**Task requirements**
Give back each line of the material that contains the word "const".

**Supplied entries**
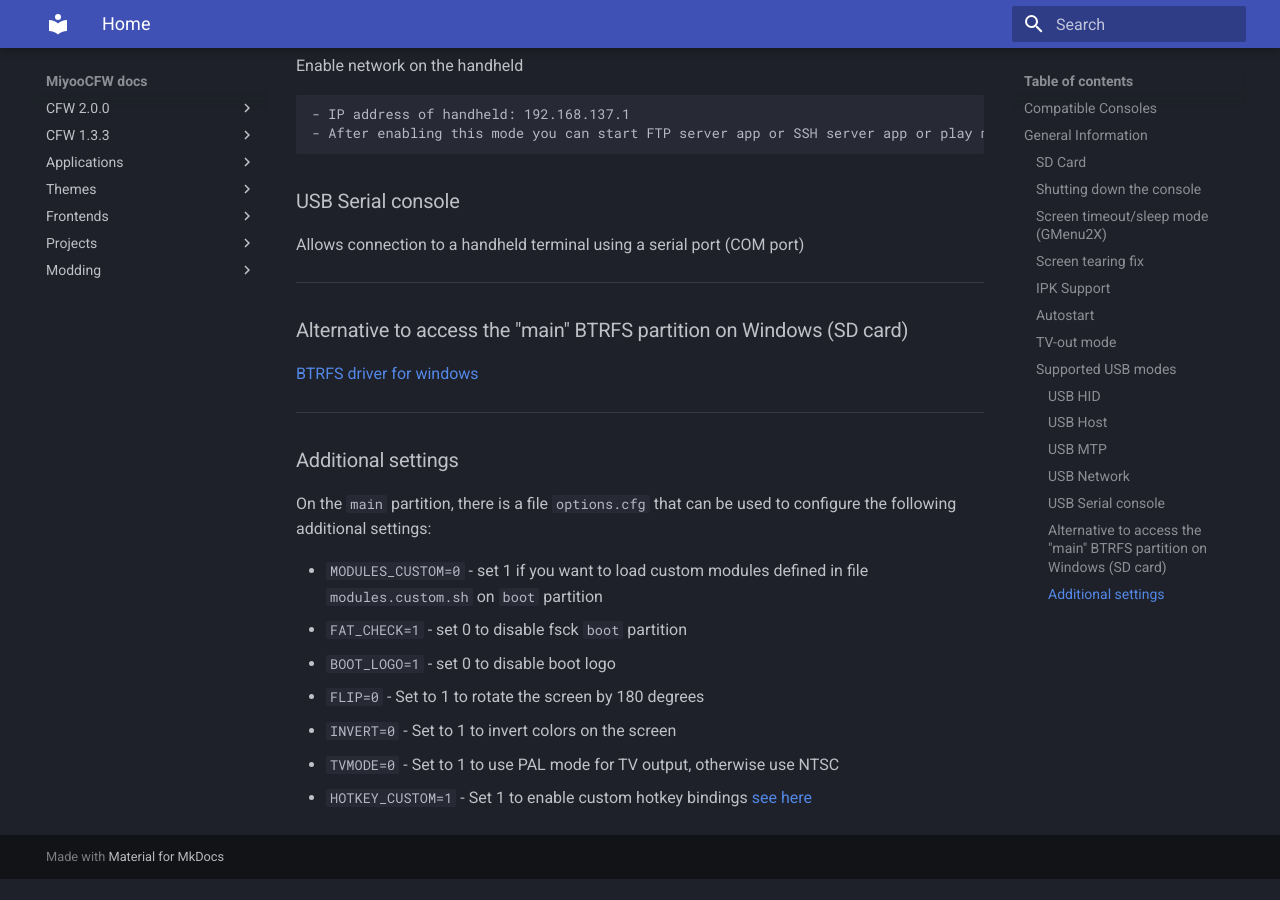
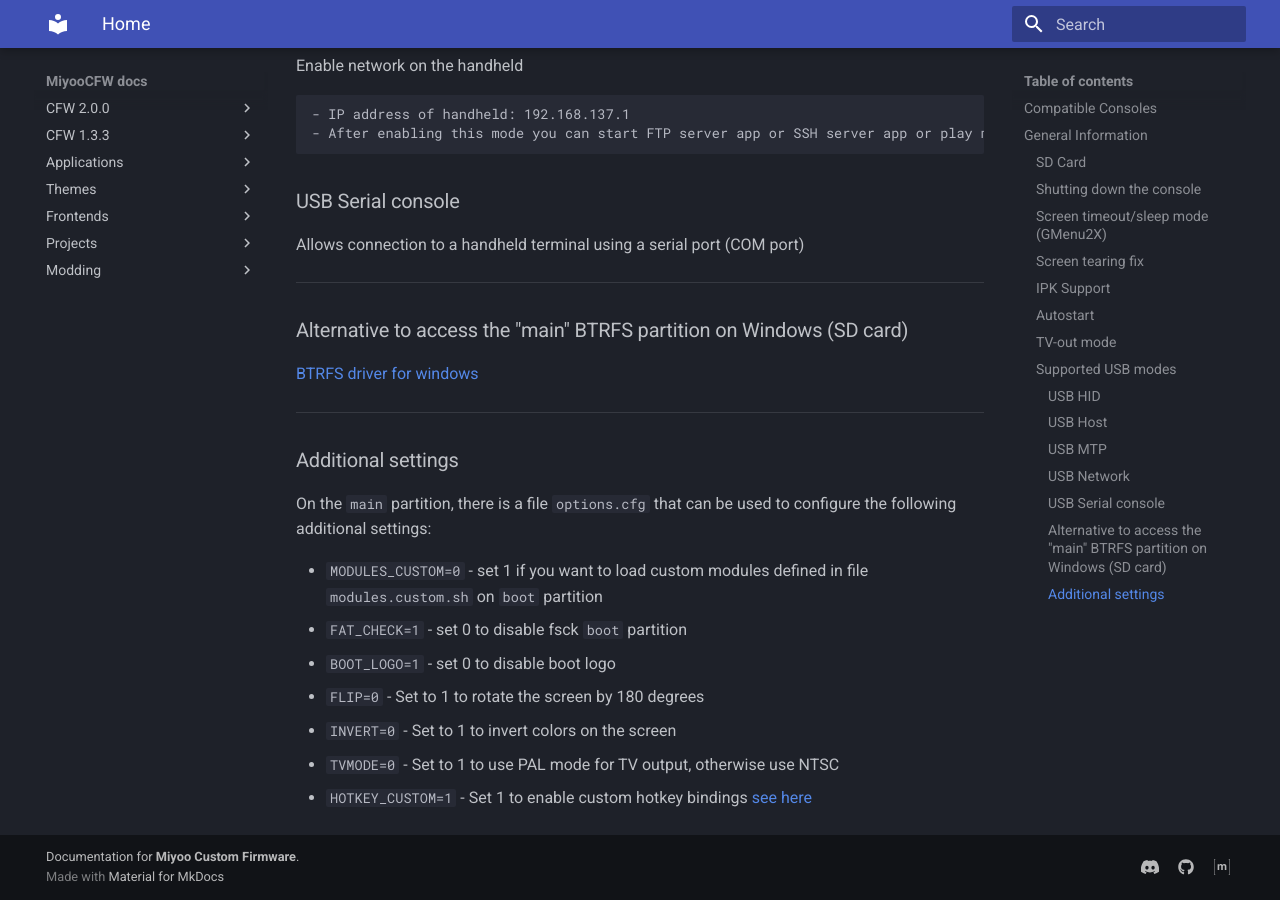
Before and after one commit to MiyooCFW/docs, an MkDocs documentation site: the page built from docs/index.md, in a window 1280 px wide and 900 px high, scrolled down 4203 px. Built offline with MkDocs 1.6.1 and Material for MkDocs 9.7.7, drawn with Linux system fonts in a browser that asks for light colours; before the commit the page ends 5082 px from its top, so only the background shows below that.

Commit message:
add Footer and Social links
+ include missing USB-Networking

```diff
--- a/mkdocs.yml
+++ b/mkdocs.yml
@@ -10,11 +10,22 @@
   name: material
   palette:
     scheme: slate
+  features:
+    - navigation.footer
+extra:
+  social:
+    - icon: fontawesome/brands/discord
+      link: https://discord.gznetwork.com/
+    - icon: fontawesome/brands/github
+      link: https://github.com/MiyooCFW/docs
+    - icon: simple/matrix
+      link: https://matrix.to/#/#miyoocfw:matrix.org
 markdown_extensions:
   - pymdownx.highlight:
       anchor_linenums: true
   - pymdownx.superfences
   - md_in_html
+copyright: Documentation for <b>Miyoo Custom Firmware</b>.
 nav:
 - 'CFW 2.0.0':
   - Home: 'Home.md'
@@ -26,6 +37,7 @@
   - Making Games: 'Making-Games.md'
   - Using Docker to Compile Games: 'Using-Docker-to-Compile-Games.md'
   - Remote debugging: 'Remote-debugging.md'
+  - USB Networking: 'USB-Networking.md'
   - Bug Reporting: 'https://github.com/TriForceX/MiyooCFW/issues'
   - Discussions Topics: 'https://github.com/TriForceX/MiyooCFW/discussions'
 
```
==
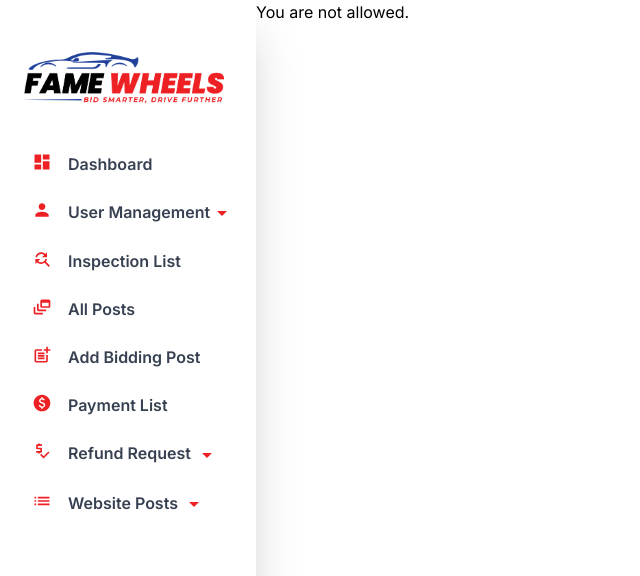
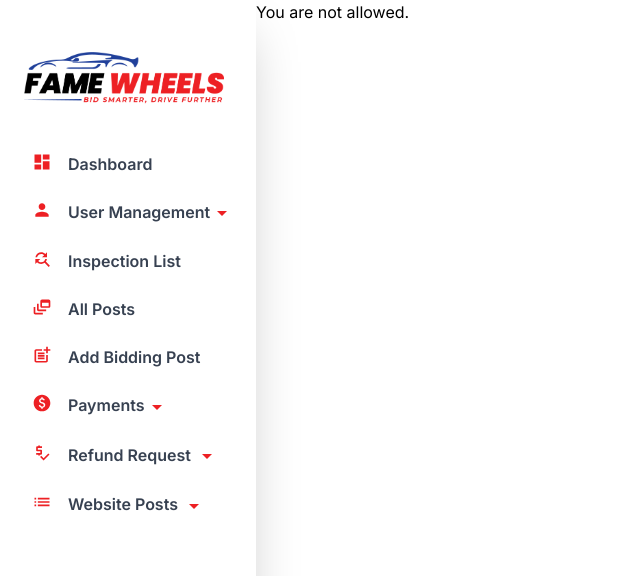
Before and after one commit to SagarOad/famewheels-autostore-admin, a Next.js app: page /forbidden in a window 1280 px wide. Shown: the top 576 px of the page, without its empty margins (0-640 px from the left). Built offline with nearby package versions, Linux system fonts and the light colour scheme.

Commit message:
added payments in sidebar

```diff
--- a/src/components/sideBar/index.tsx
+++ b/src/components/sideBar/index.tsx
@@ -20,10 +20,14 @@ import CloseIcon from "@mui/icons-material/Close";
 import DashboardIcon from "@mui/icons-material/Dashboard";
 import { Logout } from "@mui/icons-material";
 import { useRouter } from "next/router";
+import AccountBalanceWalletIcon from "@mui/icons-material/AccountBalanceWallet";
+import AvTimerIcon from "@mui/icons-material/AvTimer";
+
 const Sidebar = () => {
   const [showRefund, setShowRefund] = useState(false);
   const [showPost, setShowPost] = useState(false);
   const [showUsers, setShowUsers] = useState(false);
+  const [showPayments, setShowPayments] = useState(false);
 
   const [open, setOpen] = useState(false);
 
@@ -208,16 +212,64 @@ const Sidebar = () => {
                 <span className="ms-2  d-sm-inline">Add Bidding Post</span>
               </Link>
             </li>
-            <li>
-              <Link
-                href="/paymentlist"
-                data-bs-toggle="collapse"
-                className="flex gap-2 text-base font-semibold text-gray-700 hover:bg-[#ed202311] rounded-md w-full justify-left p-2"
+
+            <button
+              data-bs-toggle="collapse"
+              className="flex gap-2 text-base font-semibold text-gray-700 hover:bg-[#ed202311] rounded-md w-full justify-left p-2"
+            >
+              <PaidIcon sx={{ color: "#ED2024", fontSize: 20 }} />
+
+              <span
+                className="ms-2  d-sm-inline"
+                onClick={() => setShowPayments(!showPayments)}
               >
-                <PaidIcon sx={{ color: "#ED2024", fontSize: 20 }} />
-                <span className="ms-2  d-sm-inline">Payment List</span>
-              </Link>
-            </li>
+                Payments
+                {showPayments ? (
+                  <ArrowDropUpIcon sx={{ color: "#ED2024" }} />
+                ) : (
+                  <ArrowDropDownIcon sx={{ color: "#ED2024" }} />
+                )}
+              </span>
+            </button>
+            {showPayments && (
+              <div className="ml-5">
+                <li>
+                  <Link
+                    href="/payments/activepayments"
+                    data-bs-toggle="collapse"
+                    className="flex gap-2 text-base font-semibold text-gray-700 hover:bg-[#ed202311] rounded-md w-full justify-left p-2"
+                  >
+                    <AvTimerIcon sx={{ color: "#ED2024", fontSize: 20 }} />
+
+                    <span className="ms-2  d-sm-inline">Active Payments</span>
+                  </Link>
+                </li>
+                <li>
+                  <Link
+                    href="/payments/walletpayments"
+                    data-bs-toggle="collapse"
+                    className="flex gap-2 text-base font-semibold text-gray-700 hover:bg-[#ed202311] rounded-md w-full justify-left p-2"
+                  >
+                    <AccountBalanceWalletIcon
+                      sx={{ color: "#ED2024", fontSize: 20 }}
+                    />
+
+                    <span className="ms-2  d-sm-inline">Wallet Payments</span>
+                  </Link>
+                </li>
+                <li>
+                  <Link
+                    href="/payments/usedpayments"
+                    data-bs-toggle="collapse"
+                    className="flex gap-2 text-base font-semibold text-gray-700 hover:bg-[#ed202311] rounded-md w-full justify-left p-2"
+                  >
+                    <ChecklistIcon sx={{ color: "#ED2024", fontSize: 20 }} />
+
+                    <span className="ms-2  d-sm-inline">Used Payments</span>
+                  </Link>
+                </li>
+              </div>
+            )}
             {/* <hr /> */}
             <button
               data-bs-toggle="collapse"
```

**Answer to the problem**
 const Sidebar = () => {
   const [showRefund, setShowRefund] = useState(false);
   const [showPost, setShowPost] = useState(false);
   const [showUsers, setShowUsers] = useState(false);
+  const [showPayments, setShowPayments] = useState(false);
   const [open, setOpen] = useState(false);
@@ -208,16 +212,64 @@ const Sidebar = () => {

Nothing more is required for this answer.